Grand jury wants school board members removed over massacre

A Florida grand jury empaneled after a deadly mass shooting at a Parkland high school has recommended that four members of that school board be fired. The grand jury in a report released Friday called on Gov. Ron DeSantis to suspend Broward County school board members Patricia Good, Donna Korn, Ann Murray and Laurie Rich Levinson. It also criticized former Superintendent Robert Runcie and former board member Rosalind Osgood, who is now a state senator. The grand jury has been investigating circumstances surrounding the 2018 shooting at Parkland's Marjory Stoneman Douglas High School that left 17 dead.

Bill Paxton family settles lawsuit with hospital over death

The family of the late actor Bill Paxton has agreed to settle a wrongful death lawsuit against a Los Angeles hospital and the surgeon who performed his heart surgery shortly before he died in 2017. A court filing Friday shows that Paxton's widow and two children have settled the suit with Cedars-Sinai Medical Center and a former surgeon there. The terms are confidential. Paxton, who starred in films including “Apollo 13” and “Titanic,” died from a stroke 11 days after heart surgery. His family alleged the surgery was overly risky and unnecessary. The defendants said Paxton and his family knew and understood the risk involved.

California nuke extension challenged in legislative proposal

California Democratic Gov. Gavin Newsom's proposal to extend the life of the state's last operating nuclear power plant by up to 10 years is being rebuffed by Democratic legislators. They want more investment in renewable energy, new transmission lines and storage. The Associated Press obtained an outline of a proposal being circulated by legislative Democrats that calls for spending $1.4 billion on renewable and other programs. That contradicts Gov. Gavin Newsom's proposal to to extend the lifespan of the Diablo Canyon Nuclear Power Plant. It is scheduled to close by 2025. Newsom says the reactors should keep running to safeguard reliable power amid a hotter climate.

Relationship with Cuomo daughter led to trooper's transfer

New York's inspector general says a state trooper should have been disciplined for being romantically involved with a daughter of Andrew Cuomo while he served on the former governor’s security detail. The watchdog report released Friday comes more than two years after the relationship was discovered by top police brass and former Trooper Dane Pfeiffer was transferred to a post about 150 miles north of the governor’s mansion in Albany. The inspector general's report does not conclude Cuomo did anything wrong but faults state police for not following their own procedures after finding out about the relationship.

Flood-damaged Death Valley to reopen popular sites to public

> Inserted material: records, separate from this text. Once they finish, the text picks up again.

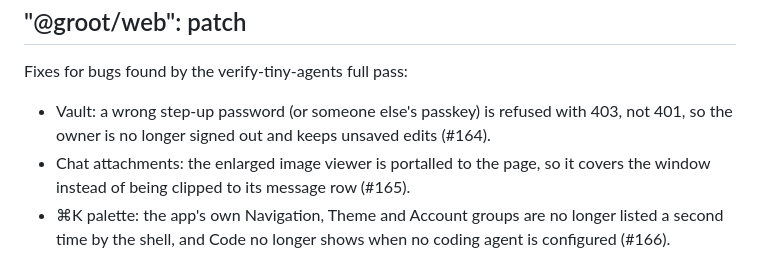
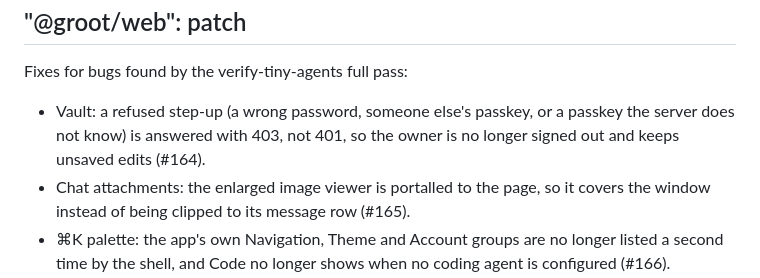
Before and after one commit to AshikNesin/tiny-agents, a Markdown page: .changeset/verify-pass-bug-fixes.md, the part around the change. GitHub-like rendering.

```diff
--- a/.changeset/verify-pass-bug-fixes.md
+++ b/.changeset/verify-pass-bug-fixes.md
@@ -4,9 +4,9 @@
 
 Fixes for bugs found by the verify-tiny-agents full pass:
 
-- Vault: a wrong step-up password (or someone else's passkey) is refused with
-  403, not 401, so the owner is no longer signed out and keeps unsaved edits
-  (#164).
+- Vault: a refused step-up (a wrong password, someone else's passkey, or a
+  passkey the server does not know) is answered with 403, not 401, so the
+  owner is no longer signed out and keeps unsaved edits (#164).
 - Chat attachments: the enlarged image viewer is portalled to the page, so it
   covers the window instead of being clipped to its message row (#165).
 - ⌘K palette: the app's own Navigation, Theme and Account groups are no longer
```
Also changed, not shown: .github/issue-assets/verify-2026-11-06/vault-passkey-signed-out.png (added), 2 other files.
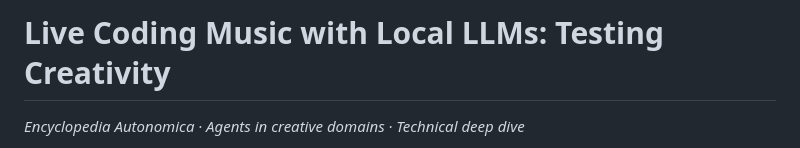
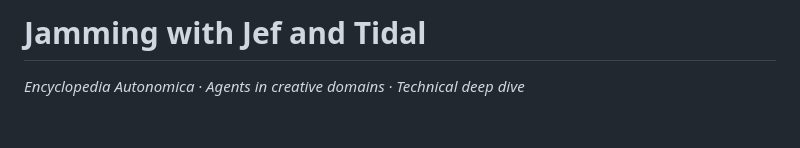
Before and after one commit to jsemrau/ystreamer, a Markdown page: docs/encyclopedia-autonomica/live-coding-music-with-local-llms.md, the part around the change. Drawn GitHub-style; blank space fills up the shorter version.

Commit message:
Encyclopedia article: retitle to "Jamming with Jef and Tidal"
Co-Authored-By: Claude Opus 5.5 <noreply@anthropic.com>
Claude-Session: https://claude.ai/code/session_01Tqmxm47Q6w2JmdbjhNmdZK

```diff
--- a/docs/encyclopedia-autonomica/live-coding-music-with-local-llms.md
+++ b/docs/encyclopedia-autonomica/live-coding-music-with-local-llms.md
@@ -1,4 +1,4 @@
-# Live Coding Music with Local LLMs: Testing Creativity
+# Jamming with Jef and Tidal
 
 *Encyclopedia Autonomica · Agents in creative domains · Technical deep dive*
 
```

Death Valley National Park’s most popular sites will reopen to the public on Saturday, two weeks after massive flash-flooding. But the National Park Service cautions visitors to expect delays and continuing road closures. Locations that will reopen include the Furnace Creek Visitor Center, Badwater Basin, Zabriskie Point, and Mesquite Sand Dunes. Access to the park will be limited to State Route 190 which reopened Friday and to the Panamint Valley Road. Officials say visitors should plan ahead and not rely on GPS because all other paved roads will remain closed for repairs. Backcountry roads are still being assessed. Death Valley was hit by downpours from monsoonal thunderstorms on Aug. 5.

Arizona judge weighs state request to enforce abortion ban

An Arizona judge is considering whether to allow the state to enforce a near-total ban on abortions that has been blocked for nearly 50 years. The attorney general's office wants prosecutors to be able to charge doctors who provide abortions unless the patient's life is in danger. That law was first enacted decades before Arizona was granted statehood in 1912 and blocked following the Supreme Court's 1973 Roe v. Wade decision. The nation's high court overturned Roe in June and said there is not a constitutional right to abortion. A judge in Tucson heard the Arizona case on Friday and says she'll rule next month.